Forecasting Climate Change
by Amy Lignor
As with anything in this world, it depends on whose opinion or observations you trust as to just how bad climate change is becoming.
As 2016 begins to wrap up, climate scientists, atmospheric physicists, chemists, oceanographers – you name it – no one can come up with any other explanation for climate change and the warming of our planet other than human activity. How fast is it happening? What impacts will occur next year? There are a list of questions, as always, but the only fact that never changes is that humans and the trouble we are causing is the main source of global warming.
Evidence is produced showing that changes in weather, oceans and ecosystems/habitats, come from natural causes, but the evidence is not prevalent. Human activities include releasing billions of tons of carbon dioxide, and other greenhouse gases, into the atmosphere each and every year. Climate changes will not cease, seeing as that the more greenhouse gases we emit, the larger future climate change problems will become.
It’s important to note that the global average temperature has increased by more than 1.5°F, with some regions of the world warming more than twice that amount. Greenhouse gases and their build-up are responsible for a list of troubles: from temperatures and precipitation patterns to the melting of glaciers to shifts in ecosystems that have negatively affected the length of growing seasons and the migration of birds.
The EPA is not uncaring or silent about this problem. It was just recently, in 2016, that the EPA launched an online portal that actually provides local leaders with information and tools that will better equip them to handle climate changes. Based on the area they live in, this online service (Adaptation Resource Center/ARC-X) provides users with the info pertaining to their specific areas and concerns.
People may roll their eyes at this –i.e., “more useless government spending.” But the fact is this site is more than necessary. Recent statistics proved that the federal government incurred more than $357 billion in direct costs due to extreme weather conditions, storms, and fires over the past 10 years. Climate change is also expected to bring about highly significant financial challenges to everyone. Which is why the EPA designed ARC-X to help all local government officials.

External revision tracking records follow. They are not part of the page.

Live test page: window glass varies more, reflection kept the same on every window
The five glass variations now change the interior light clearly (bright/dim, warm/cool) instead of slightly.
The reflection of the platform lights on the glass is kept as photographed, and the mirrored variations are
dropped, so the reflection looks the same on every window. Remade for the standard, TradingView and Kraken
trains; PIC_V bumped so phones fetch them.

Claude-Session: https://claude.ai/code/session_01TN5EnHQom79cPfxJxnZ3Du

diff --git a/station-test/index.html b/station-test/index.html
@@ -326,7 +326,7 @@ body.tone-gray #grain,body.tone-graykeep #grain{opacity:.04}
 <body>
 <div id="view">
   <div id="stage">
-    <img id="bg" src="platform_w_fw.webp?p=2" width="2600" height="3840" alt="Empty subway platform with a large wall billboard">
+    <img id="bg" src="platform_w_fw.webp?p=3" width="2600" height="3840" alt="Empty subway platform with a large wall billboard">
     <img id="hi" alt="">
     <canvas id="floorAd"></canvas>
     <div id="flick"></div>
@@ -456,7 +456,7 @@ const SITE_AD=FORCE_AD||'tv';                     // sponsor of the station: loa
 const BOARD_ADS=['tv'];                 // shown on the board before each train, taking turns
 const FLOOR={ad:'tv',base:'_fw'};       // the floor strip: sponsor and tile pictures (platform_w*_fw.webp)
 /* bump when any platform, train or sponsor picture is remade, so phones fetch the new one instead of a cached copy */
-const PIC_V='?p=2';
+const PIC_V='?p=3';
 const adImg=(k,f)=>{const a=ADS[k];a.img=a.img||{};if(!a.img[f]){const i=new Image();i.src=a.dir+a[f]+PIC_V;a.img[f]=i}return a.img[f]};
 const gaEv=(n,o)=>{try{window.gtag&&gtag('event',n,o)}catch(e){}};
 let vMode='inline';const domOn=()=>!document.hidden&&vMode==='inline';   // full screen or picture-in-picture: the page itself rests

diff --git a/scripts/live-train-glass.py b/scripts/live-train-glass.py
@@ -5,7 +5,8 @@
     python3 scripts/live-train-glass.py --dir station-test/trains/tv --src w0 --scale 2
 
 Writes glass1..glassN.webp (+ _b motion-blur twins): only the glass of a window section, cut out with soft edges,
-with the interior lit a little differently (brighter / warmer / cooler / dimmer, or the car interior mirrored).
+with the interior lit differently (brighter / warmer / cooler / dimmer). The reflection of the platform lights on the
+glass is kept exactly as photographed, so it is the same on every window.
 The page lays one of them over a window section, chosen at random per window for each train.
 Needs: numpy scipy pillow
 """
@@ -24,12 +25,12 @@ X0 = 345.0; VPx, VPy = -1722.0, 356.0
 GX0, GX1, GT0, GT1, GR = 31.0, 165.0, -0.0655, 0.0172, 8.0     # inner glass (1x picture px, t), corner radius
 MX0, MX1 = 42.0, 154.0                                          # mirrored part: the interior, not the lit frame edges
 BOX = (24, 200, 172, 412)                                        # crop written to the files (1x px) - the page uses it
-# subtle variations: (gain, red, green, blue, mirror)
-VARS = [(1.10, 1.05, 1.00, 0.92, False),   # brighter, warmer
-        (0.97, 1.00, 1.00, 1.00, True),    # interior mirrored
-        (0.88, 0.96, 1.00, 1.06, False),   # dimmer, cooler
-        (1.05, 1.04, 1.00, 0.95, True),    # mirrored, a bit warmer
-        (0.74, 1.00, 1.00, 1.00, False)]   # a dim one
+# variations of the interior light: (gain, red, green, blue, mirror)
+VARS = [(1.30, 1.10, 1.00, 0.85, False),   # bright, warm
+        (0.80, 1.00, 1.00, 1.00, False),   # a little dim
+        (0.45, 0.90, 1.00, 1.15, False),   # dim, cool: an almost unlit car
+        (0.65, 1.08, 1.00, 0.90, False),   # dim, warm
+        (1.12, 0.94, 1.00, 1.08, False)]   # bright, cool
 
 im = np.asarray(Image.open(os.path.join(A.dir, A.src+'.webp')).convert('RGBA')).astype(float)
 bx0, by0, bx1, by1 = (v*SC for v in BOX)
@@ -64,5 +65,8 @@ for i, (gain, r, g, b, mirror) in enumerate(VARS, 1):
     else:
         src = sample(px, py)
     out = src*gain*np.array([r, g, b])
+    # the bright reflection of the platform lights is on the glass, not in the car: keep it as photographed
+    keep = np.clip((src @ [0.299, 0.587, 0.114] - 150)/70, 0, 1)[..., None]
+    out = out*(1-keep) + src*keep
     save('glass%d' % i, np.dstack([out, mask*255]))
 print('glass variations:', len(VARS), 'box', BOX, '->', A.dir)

EPA Administrator Gina McCarthy, stated that: “From floods and droughts to dangerous heat islands and other public health effects, communities are facing the very real impacts of climate change. ARC-X is a powerful new tool that can help local governments continue to deliver reliable, cost-effective services even as the climate changes.”
The system is not only about telling people what is coming in regards to dangerous weather or the ill effects of climate change, it actually guides people through the process of how best to adapt to the changes that have already come about. They can adapt and address their specific risks and problems, and read case studies done on towns and communities that have already successfully adapted, so others may learn from them.
Yes, no matter who sits in the chair in The White House, climate change and ecosystem issues will continue. And, yes, there will be money spent in many areas in an attempt to stop what seems to be a constantly-increasing problem that will continue to get worse until we learn how to reduce greenhouse gas emissions.
We have done good work, thus far. From wind energy to solar shields to environmental projects that are saving trees, forests and better serving industry, work is most certainly being done correctly. But more has to happen. Global warming was projected to not only continue during the 21st century, but intensify. Therefore, the most aggressive action needs to be taken by us – the world’s population – in order to literally save this planet for the next generation to be able to “breathe” a little easier.
Source: Baret News